Shock waves have reverberated throughout Capitol Hill since Rep. Tom DeLay, R-Texas, announced his resignation from Congress.

The former House majority leader said he was stepping aside because polls showed he could lose his bid for re-election even though his district is decidedly Republican. Recently, DeLay has been embroiled in scandal, most namely, the Jack Abramoff money-laundering investigation.

Last week, DeLay's former deputy chief of staff, Tony Rudy, pleaded guilty to conspiracy and corruption charges, admitting to having sold influence to the lobbyist, who earlier had pleaded guilty to charges of conspiring to corrupt public officials.

DeLay has not been charged with any crime related to the case.

"Look I've had, I've hired lawyers to investigate me as if they were prosecuting me," said DeLay who will turn 59 on Saturday. "They spent all fall, four months looking at everything I had done over the last 21 years and they have found nothing. We have always tried to be honorable in our service, ethical in our service, and we've been passionate about what we believe in, but we've never done anything wrong."

DeLay said there was a "zero" chance that he would be indicted.

In September 2005, a Texas grand jury indicted DeLay on charges of breaking campaign finance laws, and he resigned as House majority leader.

DeLay said that he had decided not to seek re-election because the campaign had become a referendum on him, not on ideas. Although he vanquished Republican opponents in the primary, polls showed him in a dead heat with his Democratic opponent, and DeLay feared that his seat could go to the Democrats.
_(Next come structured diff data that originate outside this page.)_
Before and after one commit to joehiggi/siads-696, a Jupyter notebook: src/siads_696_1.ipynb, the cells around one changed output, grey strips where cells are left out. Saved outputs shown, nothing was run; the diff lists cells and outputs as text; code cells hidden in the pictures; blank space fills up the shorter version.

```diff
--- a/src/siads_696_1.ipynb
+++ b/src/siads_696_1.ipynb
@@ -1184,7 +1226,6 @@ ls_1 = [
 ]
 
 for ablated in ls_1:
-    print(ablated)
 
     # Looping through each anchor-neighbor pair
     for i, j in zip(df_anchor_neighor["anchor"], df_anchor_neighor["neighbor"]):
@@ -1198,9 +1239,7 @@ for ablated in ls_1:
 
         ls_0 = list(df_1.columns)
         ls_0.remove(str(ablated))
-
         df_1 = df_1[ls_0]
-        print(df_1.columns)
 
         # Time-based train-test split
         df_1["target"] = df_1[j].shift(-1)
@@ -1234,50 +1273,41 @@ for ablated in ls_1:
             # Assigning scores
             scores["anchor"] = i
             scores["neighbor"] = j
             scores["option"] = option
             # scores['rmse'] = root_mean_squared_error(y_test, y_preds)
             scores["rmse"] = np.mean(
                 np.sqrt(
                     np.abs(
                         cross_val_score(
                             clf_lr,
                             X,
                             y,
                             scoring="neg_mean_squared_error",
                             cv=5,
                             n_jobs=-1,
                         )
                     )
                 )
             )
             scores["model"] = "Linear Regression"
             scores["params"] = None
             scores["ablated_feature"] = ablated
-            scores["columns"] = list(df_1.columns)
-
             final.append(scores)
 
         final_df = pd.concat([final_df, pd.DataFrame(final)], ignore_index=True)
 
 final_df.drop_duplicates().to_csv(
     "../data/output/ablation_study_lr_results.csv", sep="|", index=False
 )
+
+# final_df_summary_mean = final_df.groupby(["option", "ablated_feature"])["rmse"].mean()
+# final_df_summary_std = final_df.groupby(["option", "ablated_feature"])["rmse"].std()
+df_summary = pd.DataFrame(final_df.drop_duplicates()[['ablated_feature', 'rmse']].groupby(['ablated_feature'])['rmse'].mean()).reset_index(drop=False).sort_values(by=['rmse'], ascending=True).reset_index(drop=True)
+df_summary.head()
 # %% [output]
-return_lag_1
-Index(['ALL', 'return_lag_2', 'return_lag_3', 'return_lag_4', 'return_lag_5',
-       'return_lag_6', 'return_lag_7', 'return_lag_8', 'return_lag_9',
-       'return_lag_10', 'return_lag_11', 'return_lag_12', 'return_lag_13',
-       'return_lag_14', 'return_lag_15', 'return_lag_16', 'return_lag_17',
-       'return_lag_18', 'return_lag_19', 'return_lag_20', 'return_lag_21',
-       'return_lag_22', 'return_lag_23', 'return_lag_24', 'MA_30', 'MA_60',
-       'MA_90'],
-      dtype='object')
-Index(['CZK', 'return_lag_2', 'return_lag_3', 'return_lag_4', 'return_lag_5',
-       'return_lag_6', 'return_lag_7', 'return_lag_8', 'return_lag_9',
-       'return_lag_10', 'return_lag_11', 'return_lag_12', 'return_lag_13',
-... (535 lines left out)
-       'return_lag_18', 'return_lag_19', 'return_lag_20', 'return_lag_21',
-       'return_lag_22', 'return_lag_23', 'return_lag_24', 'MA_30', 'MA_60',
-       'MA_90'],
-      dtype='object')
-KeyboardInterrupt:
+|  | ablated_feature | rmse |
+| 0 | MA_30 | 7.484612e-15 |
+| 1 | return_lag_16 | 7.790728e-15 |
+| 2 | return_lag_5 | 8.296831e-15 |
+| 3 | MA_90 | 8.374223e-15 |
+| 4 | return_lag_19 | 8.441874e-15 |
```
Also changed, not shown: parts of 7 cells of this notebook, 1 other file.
"It shows you that the politics of personal destruction and character assassination takes its toll," he said to ABC News' George Stephanopoulos. "I've been going through this for 10 years, and after 10 years, particularly … being indicted on laws that don't exist. It takes its toll."

DeLay's redistricting plan may be part of the reason he fears he could lose the race. He helped shore up neighboring districts for Republicans at the expense of his own 22nd district, which had voted 64 percent for Bush. It is now thought to be only 55 percent Republican. Even with DeLay out of the picture, the fight for the seat could be competitive.

DeLay said he had been told by prosecutors that he was not the subject of the Abramoff investigation, even though he is generally believed to be "Representative #2" named by Rudy. DeLay said he was simply not aware of some of his staff's illegal activities.

"It's very easy not to know," he said. "You've been around here. You've worked on the Hill. You know that a leader's office is a whirlwind all day long. And you have to trust the people that work for you."

For now, DeLay said he was getting over his disappointment and hurt by turning to his Christian faith.

"I have the grace of the Lord with me every day, all day long," he said. "That is why I am totally at peace with this decision. I have a sense of joy about it because I walk with the Lord. He guides me and so I haven't fallen from his grace. … Probably right now, the one I struggle with the most is loving your enemies. I'm working on it."